An hour before accident the wind speed reached 226 Km/h
(see graph below)
Offshore lights that guide pilots into Jamaica's main airport had been knocked out for more than a month when an American Airlines jet landed in driving rain and overshot the runway.
Lights leading to the other end of the runway were functioning, but wind conditions made that approach less desirable.
It had taken off from Miami International Airport at 8:52 p.m. And arrived in Kingston at 10:22 p.m.
Runway 12 Elevations - Landing end, 8. ARP (mid-runway) 10, far end 17.
Runway 12 wet, Braking Action is Good
GOOD: No degradation of braking action.
FAIR: Somewhat degraded braking conditions.
POOR: Very degraded braking conditions.
NIL: No braking action.
Aerodynamic, not disc, braking is more important when runway conditions have deteriorated enough to necessitate a braking action report. To use the aerodynamic braking action the engineers gave you, first fly at the correct approach speed. Then, once in the landing flare, hold the aircraft’s nose off the runway as long as possible to aid in aerodynamic braking. Finally, when the airplane has settled on the runway use the brakes sparingly – or not at all. This is not the time to slam on the brakes to make the first taxiway. Good rudder and aileron skills will also come in handy – the longitudinal axis of the airplane should be aligned with the runway centerline. This seems rudimentary until one wheel hits the ice first and causes a sudden jolt.

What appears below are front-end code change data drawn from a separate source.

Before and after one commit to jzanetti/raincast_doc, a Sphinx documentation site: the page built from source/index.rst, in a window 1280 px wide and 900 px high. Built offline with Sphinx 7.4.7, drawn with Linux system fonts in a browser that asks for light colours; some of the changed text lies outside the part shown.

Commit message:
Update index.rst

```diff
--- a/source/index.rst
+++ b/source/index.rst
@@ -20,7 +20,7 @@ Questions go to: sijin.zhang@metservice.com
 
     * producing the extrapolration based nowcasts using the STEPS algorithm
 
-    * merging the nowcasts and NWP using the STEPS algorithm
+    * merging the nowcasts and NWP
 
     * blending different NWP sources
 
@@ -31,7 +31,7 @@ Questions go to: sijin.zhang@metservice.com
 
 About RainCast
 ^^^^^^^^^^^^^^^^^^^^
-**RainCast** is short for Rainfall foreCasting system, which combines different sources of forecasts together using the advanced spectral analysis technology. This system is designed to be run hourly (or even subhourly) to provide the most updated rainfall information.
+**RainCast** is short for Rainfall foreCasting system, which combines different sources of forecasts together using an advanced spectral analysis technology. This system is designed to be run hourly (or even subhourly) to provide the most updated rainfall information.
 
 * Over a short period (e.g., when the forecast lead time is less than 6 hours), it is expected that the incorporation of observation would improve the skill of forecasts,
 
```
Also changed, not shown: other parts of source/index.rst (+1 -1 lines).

Remember, any braking action report implies that braking action is diminished – the only question pilots have to answer is “by how much?”.

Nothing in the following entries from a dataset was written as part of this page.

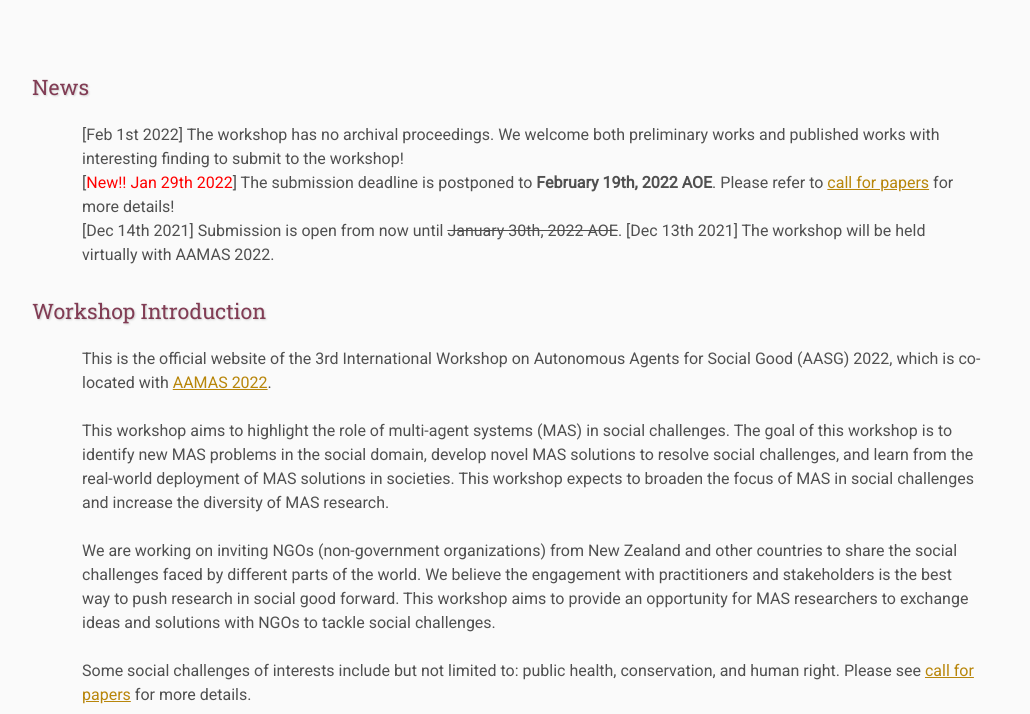
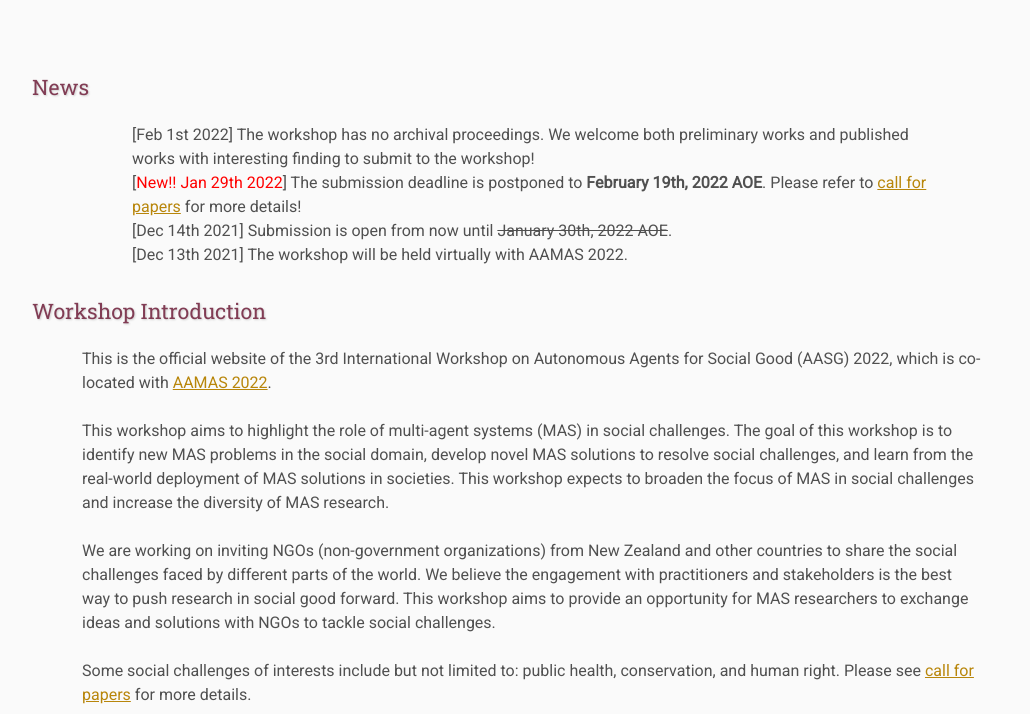
Before and after one commit to guaguakai/aasg2022, a plain HTML site: page index.html in a window 1280 px wide. Shown: the part 861-1575 px from the top of the page, without its empty margins (108-1138 px from the left). Drawn offline with Linux system fonts and the light colour scheme.

Commit message:
update info

```diff
--- a/index.html
+++ b/index.html
@@ -66,12 +66,12 @@
     <br>
 
     <h4>News</h4>
-        <p>
-    	    [Feb 1st 2022] The workshop has no archival proceedings. We welcome both preliminary works and published works with interesting finding to submit to the workshop! <br>
-   	    [<span style="color:red;">New!! Jan 29th 2022</span>] The submission deadline is postponed to <strong>February 19th, 2022 AOE</strong>. Please refer to <a href="call">call for papers</a> for more details! <br>
-	    [Dec 14th 2021] Submission is open from now until <strike>January 30th, 2022 AOE</strike>.
-            [Dec 13th 2021] The workshop will be held virtually with AAMAS 2022.
-        </p>
+        <ul>
+		<li> [Feb 1st 2022] The workshop has no archival proceedings. We welcome both preliminary works and published works with interesting finding to submit to the workshop! </li>
+		<li> [<span style="color:red;">New!! Jan 29th 2022</span>] The submission deadline is postponed to <strong>February 19th, 2022 AOE</strong>. Please refer to <a href="call">call for papers</a> for more details! </li>
+		<li> [Dec 14th 2021] Submission is open from now until <strike>January 30th, 2022 AOE</strike>. </li>
+		<li> [Dec 13th 2021] The workshop will be held virtually with AAMAS 2022. </li>
+        </ul>
 
     <h4>Workshop Introduction</h4>
 
```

These practices should keep you heading down the runway when braking action reports are GOOD or FAIR.
REILs not operating
Runway End Identifier Lights
REILs are installed at many airfields to provide rapid and positive identification of the approach end of a particular runway. They are effective for:
a. Identification of a runway surrounded by a preponderance of other lighting;
b. Identification of a runway which lacks contrast with surrounding terrain; and
c. Identification of a runway during reduced visibility.
These lights consist of a pair of synchronized flashing lights located on each side of the runway threshold facing the approach area. Both Runway 12 and Runway 30 have omni-directional REILs. The REIL system can be replaced with funding assistance from the JCAA to allow for improved pilot control. Pilots may adjust the intensity of the lights as they approach for landing by keying or “clicking” the aircraft’s microphone in accordance with the Pilot Control Lighting Operating Procedures.